Many gallery openings bring people to eye the works of art in depth, moving from piece to piece in contemplation but basically alone. We likened this exhibit to an orchestra, with the various pieces, visitors and artists interacting. Artist talked with artist, sharing inner thoughts about pieces. Visitors listened to serious, and lighthearted, discussions about what prompted an artist’s particular reasoning for his or her expression of Arthur’s “piano man” theme.
However, this project just scratches the surface of Ken Arthur’s uniqueness. A self-taught artist, he has exhibited in over a dozen different galleries or cultural centers, including many invitations from academic institutions. While Arthur produced many of his installations in areas of North Central Ohio, he has also exhibited at the Sculptural Center in Cleveland, at the Mt. Vernon Nazarene University Art Gallery, the LeFevre Art Gallery at the Ohio State University in Newark, The Dairy Barn Southeastern Ohio Cultural Arts Center in Athens, the Bead Society of Columbus and the Bead Museum in Washington, D. C.
In a concept entitled Winter Count Ken drew on the Native American practice of, not marking birthdays by month or day, but by reflecting “… each winter with an image drawn on a buffalo hide. As a man grows, additional drawings are added as a history and record of years past (including) the passage of the people I loved and the promise of rebirth.” Arthur continues, “For the mechanical side, the common thread is the hammer. I believe that, without exception, everyone has used a hammer.” You can see the panels from both sides, uniquely combining art and industry, with natural things on one side and mechanical things on the other.
His goal to create an assemblage a day for forty days extended to sixty-eight days. He grouped seven favorite pieces in his living room to represent seven religions of the world and grouped sixty additional pieces into three panels. In an old circular grain bin, turned into his gallery space, he placed one orphan piece. When we first visited Ken and Linda, one of the grain bins housed his workshop on the ground floor. The circular building also held his gallery at the top of a stairway that curved around the interior. Since then, Arthur refurbished a couple more grain bins on his farm for gallery space and added a new workshop, which also houses studio space for Linda.
Visiting an exhibit with Ken offers a different experience from a regular museum visit. His infectious good humor and excitement about his work, which so readily inspires other artists, motivates the spectator as well. Unlike many galleries that have limited appeal, Arthur’s exhibits attract all kinds of folks of all ages. Part memoirs, part discovery, part feelings for the people he knows, the work often elicits a response of, “I can do that.” Indeed, some of his Piano Man Project boxes come from people who requested a box and some piano hammers so they could exercise their own imaginations.

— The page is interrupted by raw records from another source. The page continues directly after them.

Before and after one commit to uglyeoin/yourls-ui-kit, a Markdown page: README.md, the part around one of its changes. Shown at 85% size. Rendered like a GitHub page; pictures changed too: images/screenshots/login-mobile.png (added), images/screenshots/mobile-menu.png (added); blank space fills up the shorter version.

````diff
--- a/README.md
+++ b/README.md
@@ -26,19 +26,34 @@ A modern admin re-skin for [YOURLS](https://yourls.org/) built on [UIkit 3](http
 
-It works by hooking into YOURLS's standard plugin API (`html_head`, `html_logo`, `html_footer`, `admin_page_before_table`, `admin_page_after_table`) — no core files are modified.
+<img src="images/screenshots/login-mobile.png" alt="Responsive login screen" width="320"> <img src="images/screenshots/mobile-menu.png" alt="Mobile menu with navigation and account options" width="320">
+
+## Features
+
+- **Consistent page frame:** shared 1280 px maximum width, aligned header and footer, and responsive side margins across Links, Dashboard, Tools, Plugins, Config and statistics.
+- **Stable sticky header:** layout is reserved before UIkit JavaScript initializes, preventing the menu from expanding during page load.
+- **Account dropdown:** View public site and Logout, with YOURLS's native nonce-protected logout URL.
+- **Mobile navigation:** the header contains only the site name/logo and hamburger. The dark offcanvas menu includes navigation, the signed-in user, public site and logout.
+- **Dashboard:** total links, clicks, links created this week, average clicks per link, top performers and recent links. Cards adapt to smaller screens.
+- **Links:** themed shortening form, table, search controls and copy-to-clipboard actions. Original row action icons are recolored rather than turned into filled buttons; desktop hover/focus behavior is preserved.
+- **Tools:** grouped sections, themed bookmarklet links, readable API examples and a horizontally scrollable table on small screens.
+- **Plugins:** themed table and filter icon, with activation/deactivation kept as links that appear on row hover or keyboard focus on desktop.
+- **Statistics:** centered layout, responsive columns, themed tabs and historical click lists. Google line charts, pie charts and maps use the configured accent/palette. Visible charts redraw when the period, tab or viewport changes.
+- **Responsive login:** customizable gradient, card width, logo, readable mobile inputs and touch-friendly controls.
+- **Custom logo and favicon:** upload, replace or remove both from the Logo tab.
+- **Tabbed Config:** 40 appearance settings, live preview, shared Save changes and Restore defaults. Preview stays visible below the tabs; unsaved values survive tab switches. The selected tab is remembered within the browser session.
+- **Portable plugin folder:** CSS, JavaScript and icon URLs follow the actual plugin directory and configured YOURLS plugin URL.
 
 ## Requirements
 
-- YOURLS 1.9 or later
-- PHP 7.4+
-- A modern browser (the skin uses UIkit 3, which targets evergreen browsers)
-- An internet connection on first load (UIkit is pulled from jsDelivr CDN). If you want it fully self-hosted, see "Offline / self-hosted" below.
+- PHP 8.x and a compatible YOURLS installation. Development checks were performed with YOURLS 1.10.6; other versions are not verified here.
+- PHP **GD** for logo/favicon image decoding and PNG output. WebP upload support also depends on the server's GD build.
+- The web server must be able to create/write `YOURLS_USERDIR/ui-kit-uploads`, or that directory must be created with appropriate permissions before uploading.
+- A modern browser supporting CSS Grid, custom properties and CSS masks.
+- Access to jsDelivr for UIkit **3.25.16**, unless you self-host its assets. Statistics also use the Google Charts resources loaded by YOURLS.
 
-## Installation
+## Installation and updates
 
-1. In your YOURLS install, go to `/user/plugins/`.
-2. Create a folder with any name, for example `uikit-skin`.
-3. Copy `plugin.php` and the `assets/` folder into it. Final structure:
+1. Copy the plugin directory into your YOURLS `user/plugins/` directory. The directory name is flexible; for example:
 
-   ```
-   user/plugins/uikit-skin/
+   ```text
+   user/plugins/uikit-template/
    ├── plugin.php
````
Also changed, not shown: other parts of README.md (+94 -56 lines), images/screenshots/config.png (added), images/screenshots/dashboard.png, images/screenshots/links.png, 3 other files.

In our opinion his work needs a wider exposure and agree with Priscilla Roggenkamp, assistant professor of art at Ashland University, who said that his Winter Count panels deserve a showing in the Smithsonian. The gallery at Ashland University will host his Piano Man Project in May 2014, and will include perhaps twenty more pieces that did not make the latest opening.
Carole and Glenn Swope have written a "double byline" review column for 25 years on all phases of the arts for the Lewiston (ME) Sun Journal, the Bradenton (FL) Herald, the Sarasota Arts Review, West Coast Woman, and the Longboat Key News. View more articles by Carol and Glenn Swope.